The agency cited the construction of the Capital One Arena in Washington, built about the same time as the Wells Fargo Center, in the degradation of that city’s Chinatown which has been a rallying cry for community members for months.

“In D.C., the area will never return to what the community was,” said PCDC board member Harry Leong, who is president of the Chinatown basketball team the Philadelphia Suns. “It basically transformed that community to where it’s not even a cultural center at this point. It’s a shell of itself.”

The Sixers have maintained that many people in Chinatown, the heart of the region’s Asian community and the neighborhood that would be most affected, are willing to hear more about the plans. That view contrasts with the “No Arena” posters plastered on buildings, and with events like the one in December, where more than 200 people rained boos, shouts, and catcalls upon a 76ers representative during a meeting at Ocean Harbor restaurant.

» READ MORE: Chinatown residents loudly denounce Sixers arena proposal at contentious meeting

The team plans to move into a new arena when its lease expires at the Wells Fargo Center in 2031 — and says the eight-year timeline is deliberate, to allow for neighbors to help craft additions and alterations to the proposal. The team says it’s continuing to listen to the Chinatown community, and to work on local-impact studies that will be part of its ultimate plan.

The Sixers announced their intention to create a new arena eight months ago. The arena would touch Chinatown at Cuthbert Street, where the bus station is to be demolished. The first Chinatown business would six feet away. Yet despite neighborhood opposition, the Sixers insist that Chinatown can benefit.

In a recent interview, David Gould, chief diversity and impact officer for Harris Blitzer Sports & Entertainment, which owns and operates the team, said the Sixers are committed to exploring programs including housing assistance, street-cleaning, and special discounts that would encourage basketball fans to spend money in the neighborhood.

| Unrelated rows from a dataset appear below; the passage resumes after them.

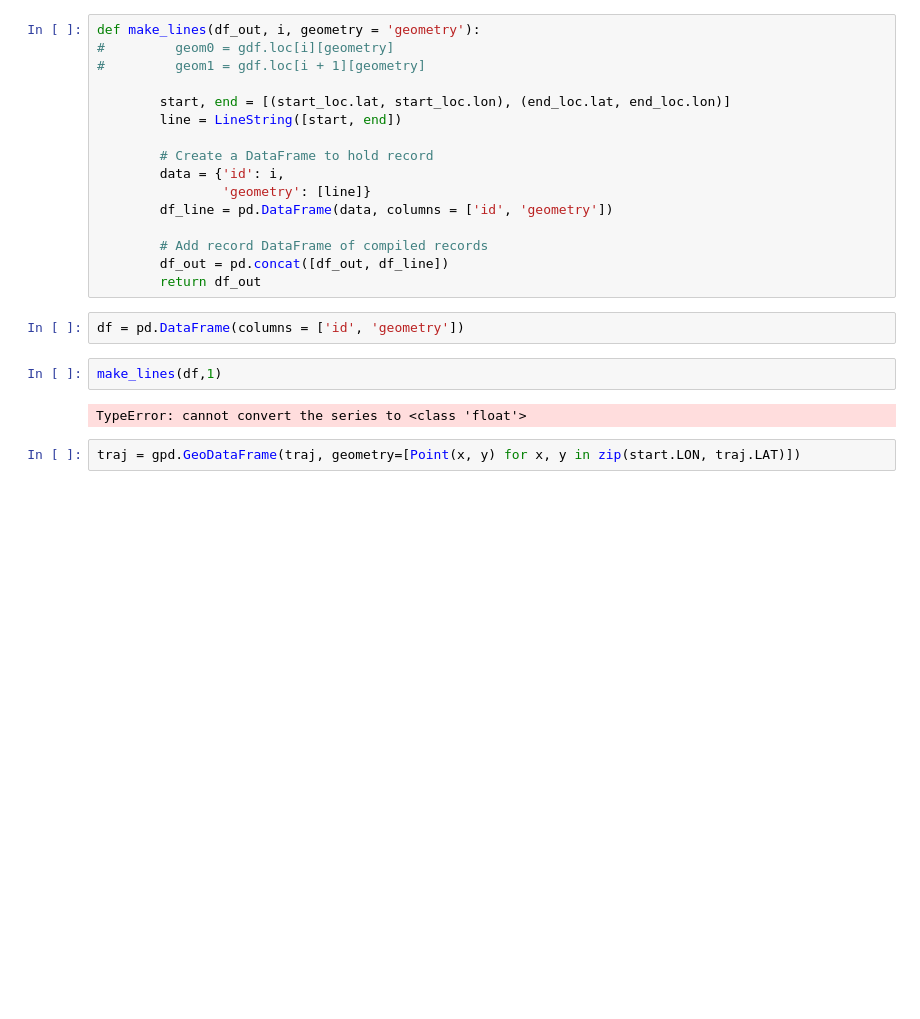
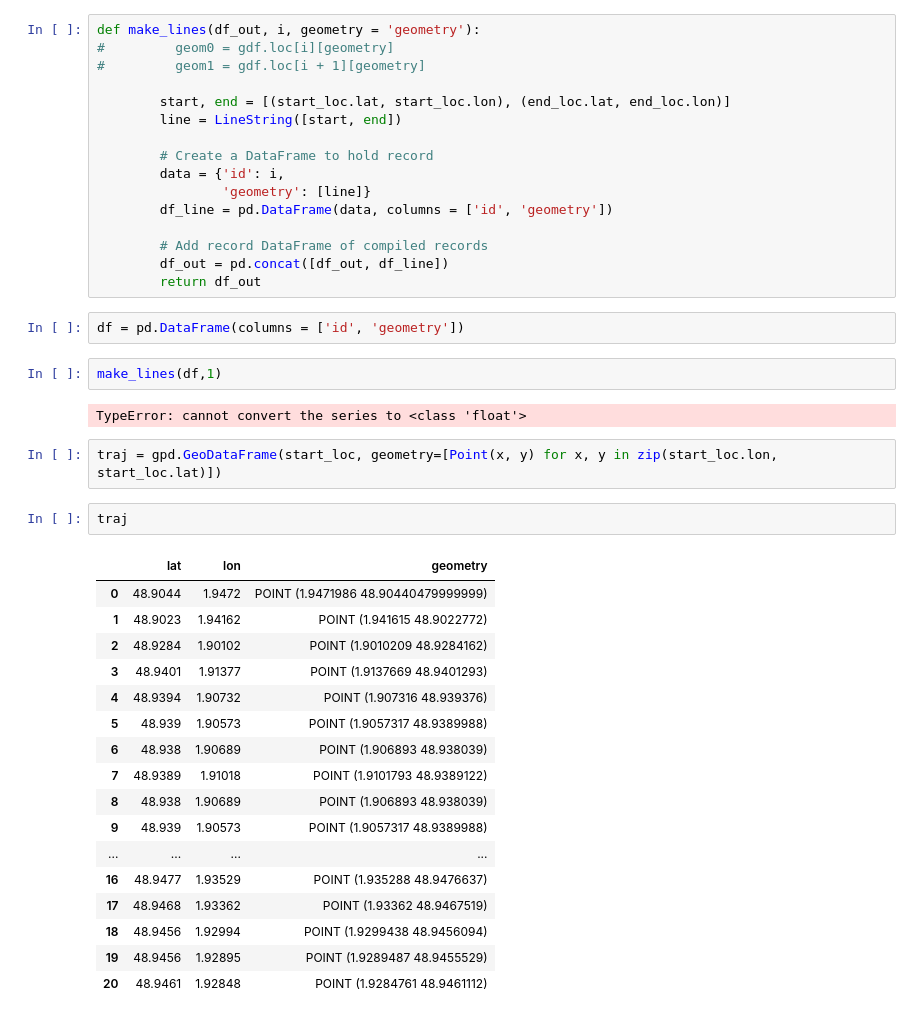
Before and after one commit to pierrelouismissler/Hubiz, a Jupyter notebook: Producteurs_locaux.ipynb, the cells around one changed output. Saved outputs shown, nothing was run; the diff lists cells and outputs as text; blank space fills up the shorter version.

```diff
--- a/Producteurs_locaux.ipynb
+++ b/Producteurs_locaux.ipynb
@@ -427,4 +416,24 @@ make_lines(df,1)
 # %% [output]
 TypeError: cannot convert the series to <class 'float'>
 # %%
-traj = gpd.GeoDataFrame(traj, geometry=[Point(x, y) for x, y in zip(start.LON, traj.LAT)])
+traj = gpd.GeoDataFrame(start_loc, geometry=[Point(x, y) for x, y in zip(start_loc.lon, start_loc.lat)])
+# %%
+traj
+# %% [output]
+|  | lat | lon | geometry |
+| 0 | 48.9044 | 1.9472 | POINT (1.9471986 48.90440479999999) |
+| 1 | 48.9023 | 1.94162 | POINT (1.941615 48.9022772) |
+| 2 | 48.9284 | 1.90102 | POINT (1.9010209 48.9284162) |
+| 3 | 48.9401 | 1.91377 | POINT (1.9137669 48.9401293) |
+| 4 | 48.9394 | 1.90732 | POINT (1.907316 48.939376) |
+| 5 | 48.939 | 1.90573 | POINT (1.9057317 48.9389988) |
+| 6 | 48.938 | 1.90689 | POINT (1.906893 48.938039) |
+| 7 | 48.9389 | 1.91018 | POINT (1.9101793 48.9389122) |
+| 8 | 48.938 | 1.90689 | POINT (1.906893 48.938039) |
+| 9 | 48.939 | 1.90573 | POINT (1.9057317 48.9389988) |
+| ... | ... | ... | ... |
+| 16 | 48.9477 | 1.93529 | POINT (1.935288 48.9476637) |
+| 17 | 48.9468 | 1.93362 | POINT (1.93362 48.9467519) |
+| 18 | 48.9456 | 1.92994 | POINT (1.9299438 48.9456094) |
+| 19 | 48.9456 | 1.92895 | POINT (1.9289487 48.9455529) |
+| 20 | 48.9461 | 1.92848 | POINT (1.9284761 48.9461112) |
```
Also changed, not shown: parts of 13 cells of this notebook.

The Sixers may be able to partner with community groups to build new affordable housing. And to create a fund to provide rental and property-tax relief for businesses, landowners, or residents. It plans to invest in lighting, security cameras, and safety-patrol officers to increase public security, and might try to locate a city police substation in the arena, Gould said.

The Sixers also want to see if they could work with parking-lot operators, Gould said, to reserve and subsidize a certain number of spaces on game days. And they want to make sure that local businesses have a presence in the arena. Maybe Chinatown restaurants could operate kiosks inside, or license some favorite dishes to another vendor, he said.

“They didn’t come with anything other than promises,” said Leong.

For months, he said, community members have departed team-outreach efforts feeling frustrated and patronized, without clear answers to difficult questions around parking, real-estate taxes, gentrification, and a potential greater demise of Chinatown and the authentic cultural space it provides for the Asian American community. People have asked for professional environmental and traffic studies, but none have been forthcoming, Leong said.

“So how could we support such a project?” he said.

Developer Adelman, who has promised to build what he says will be the finest basketball arena in the country, “may not have anticipated the strength or perseverance of the community,” Leong said. “Money can’t buy everything.”